However, despite their popularity, Arab fundamentalist groups lack political maturity to innovate democratically.  Arabs’ religious fanatics follow tradition obsessively, literally and coercively. In particular, Arab fundamentalist groups are not sensitive to empowerment of women in society. They demonize the West, and blame their ills on the outside world.

Fanatics rely on brutal force and ignore human investment.  When Arab fundamentalists become deeply self-critical, they may eventually find their way to real reform. They expect Islam to condone suicide killing, but authentic Islam will never give these religious fanatics the moral license to disregard universal rules of combat and insurgency.

Western and Arab fundamentalists are trapped in a cycle of mutual demonizing. As the world becomes a global village, fundamentalist across cultures and borders are waging ethnocentric wars. They are busy canceling each other ideologically. Arab fundamentalists demonize western modernity; whereas, US fundamentalists demonize Islamic ideology.

In each society, the future of fundamental religions is tied to the future of mainline religion.  

In the Arab world, where the economy worsens and politics deteriorate, fundamentalism thrives. As long as moderate religious institutions are inhibited by the autocratic state there is little hope in containing fundamentalism.

And in America, as long as main line churches are losing their relevance to a rapidly changing and competitive society, the fundamental church will continue to grow in size and in political impact.  In an age of growing anxiety about the future of the world – and in particular, the future of Western civilization – fundamental churches seem to be able to respond with concrete, albeit superficial, answers for which people are thirsty.

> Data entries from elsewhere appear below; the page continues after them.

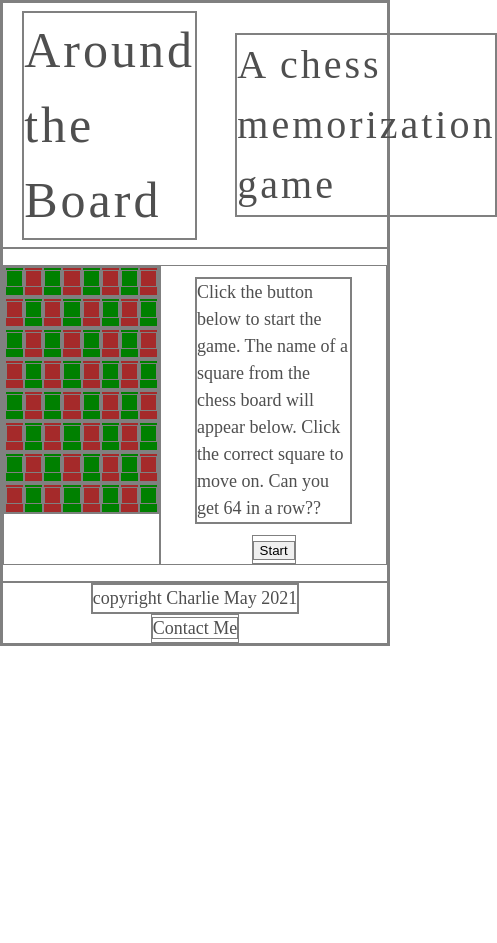
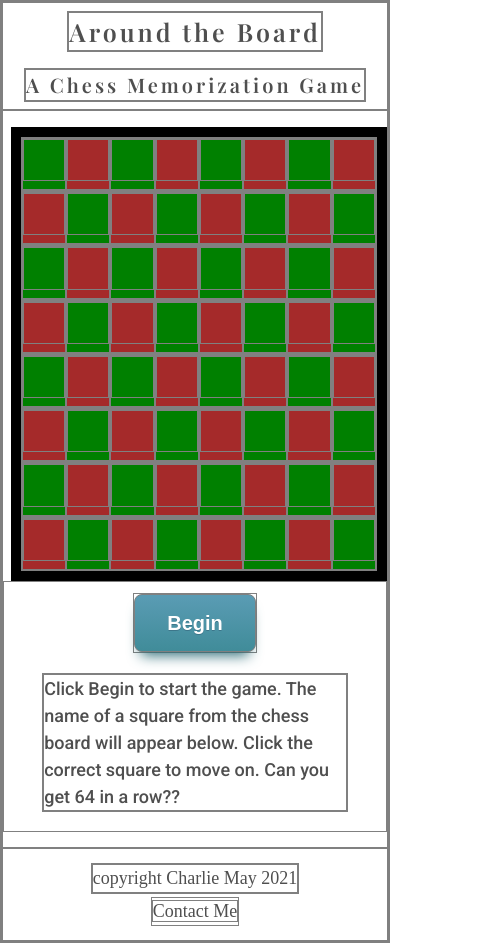
Before and after one commit to charlie-may86/around-the-board, a plain HTML site: page index.html in a window 390 px wide. Shown: the whole page, 497 px wide, since content can reach past the window. Before the commit the page ends 844 px from the top, so only its background shows below. Drawn offline with nearby package versions, Linux system fonts and the light colour scheme.

Commit message:
added some media queries

```diff
--- a/index.css
+++ b/index.css
@@ -66,6 +66,7 @@ body {
 
 h1, h2, h3 {
     letter-spacing: 3px;
+    font-family: 'Playfair Display', serif;
 }
 
 h1 {
@@ -89,11 +90,17 @@ section {
     padding: 4% 0;
 }
 
+/*
+font-family: 'Playfair Display', serif;
+font-family: 'Roboto', sans-serif;
+ */
+
 /* Header */
 
 header {
     display: flex;
-    justify-content: space-between;
+    flex-direction: column;
+    align-content: center;
     align-items: center;
 }
 
@@ -109,7 +116,8 @@ header div {
 
 .board {
     display: inline-block;
-
+    margin-left: 2%;
+    border: 10px solid black;
 }
 
 .row {
@@ -139,11 +147,73 @@ header div {
 }
 
 .instruction .rules {
-    margin: 5% 15%;
+    margin: 5% 20%;
+}
+
+.instruction .rules p {
+    font-family: 'Roboto', sans-serif;
+}
+
+.myButton {
+	box-shadow: 0px 10px 14px -7px #276873;
+	background:linear-gradient(to bottom, #599bb3 5%, #408c99 100%);
+	background-color:#599bb3;
+	border-radius:8px;
+	display:inline-block;
+	cursor:pointer;
+	color:#ffffff;
+	font-family:Arial;
+	font-size:20px;
+	font-weight:bold;
+	padding:13px 32px;
+	text-decoration:none;
+	text-shadow:0px 1px 0px #3d768a;
+}
+.myButton:hover {
+	background:linear-gradient(to bottom, #408c99 5%, #599bb3 100%);
+	background-color:#408c99;
+}
+.myButton:active {
+	position:relative;
+	top:1px;
 }
 
 footer {
     display: flex;
     flex-direction: column;
     align-items: center;
+    padding: 3% 0;
 }
+
+footer div {
+    margin: .5% 0;
+}
+
+@media(max-width: 800px){
+    .board-sec {
+        flex-direction: column;
+    }
+
+    .instruction {
+        flex-direction: column-reverse;
+    }
+
+    .button {
+        margin-top: 3%;
+    }
+
+    .instruction .rules {
+        margin: 5% 10%;
+    }
+
+}
+
+@media(max-width: 700px){
+    h1 {
+        font-size: 2.5rem;
+    }
+
+    h2 {
+        font-size: 2rem;
+    }
+}
--- a/index.html
+++ b/index.html
@@ -6,13 +6,14 @@
     <title>Around the Board</title>
 </head>
     <link rel="stylesheet" href="index.css">
+    <link href="https://fonts.googleapis.com/css2?family=Playfair+Display:wght@600&family=Roboto:wght@500&display=swap" rel="stylesheet">
 <body>
     <header>
         <div>
             <h1>Around the Board</h1>
         </div>
         <div>
-            <h2>A chess memorization game</h2>
+            <h2>A Chess Memorization Game</h2>
         </div>
     </header>
     <section class="board-sec">
@@ -228,10 +229,10 @@
         </div>
         <div class="instruction">
             <div class="rules">
-                <p>Click the button below to start the game. The name of a square from the chess board will appear below. Click the correct square to move on. Can you get 64 in a row??</p>
+                <p>Click Begin to start the game. The name of a square from the chess board will appear below. Click the correct square to move on. Can you get 64 in a row??</p>
             </div>
             <div class="button">
-                <button>Start</button>
+                <a href="#" class="myButton">Begin</a>
             </div>
         </div>
     </section>
```
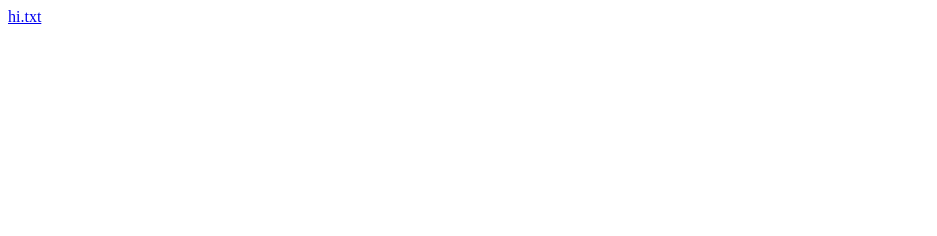
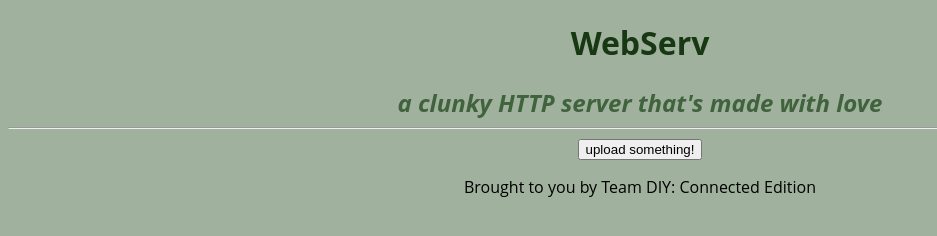
Before and after one commit to Jeroenvh99/webserv, a plain HTML site: page www/default/index.html in a window 1280 px wide. Shown: the whole page, without its empty margins (0-937 px from the left). Drawn offline with Linux system fonts and the light colour scheme.

Commit message:
Some better frontend for testing purposes.

```diff
--- a/www/default/index.html
+++ b/www/default/index.html
@@ -1,10 +1,21 @@
 <!DOCTYPE html>
-<html lang="en-US">
-	<head>
-		<meta charset="utf-8" />
-			<title>Index</title>
-	</head>
-	<body>
-		<a href="hi.txt">hi.txt</a>
-	</body>
+<html lang="en">
+<head>
+    <meta charset="UTF-8">
+    <meta name="viewport" content="width=device-width, initial-scale=1.0">
+    <title>WebServ</title>
+	<link rel="favicon" href="favicon.svg">
+    <link rel="stylesheet" href="style.css">
+</head>
+<header>
+	<h1>WebServ</h1>
+	<sh1>a clunky HTTP server that's made with love</sh1>
+</header>
+<hr />
+<body>
+	<button>upload something!</button>
+</body>
+<footer>
+	<p>Brought to you by Team DIY: Connected Edition</p>
+</footer>
 </html>
--- /dev/null
+++ b/www/default/style.css
@@ -0,0 +1,21 @@
+:root {
+	background-color: rgb(160, 178, 158);
+}
+
+body {
+    font-family: "Open Sans", "Helvetica", "sans-serif";
+    text-align: center;
+}
+
+h1 {
+	font-size: 2rem;
+	font-weight: bold;
+	color: rgb(23, 56, 19)
+}
+
+sh1 {
+	font-size: 1.5rem;
+	font-style: italic;
+	font-weight: bold;
+	color: rgb(64, 98, 61)
+}
--- a/www/style.css
+++ /dev/null
@@ -1,6 +0,0 @@
-body {
-    font-family: Arial, Helvetica, sans-serif;
-    background-color: #0f0f0f;
-    color: white;
-    text-align: center;
-}
```
Also changed, not shown: www/index.html (deleted, +0 -12 lines), www/default/favicon.ico, www/default/favicon.svg (added), www/default/new.txt (deleted), www/default/newcurl.txt (deleted), 2 other files.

What fundamentalists of all cultures share is the industry of fear and anxiety. Irrational fear is the renewable resource that fuels their theology and economy.

2007-05-12T00:00:00+00:00 May 12th, 2007|Categories: News|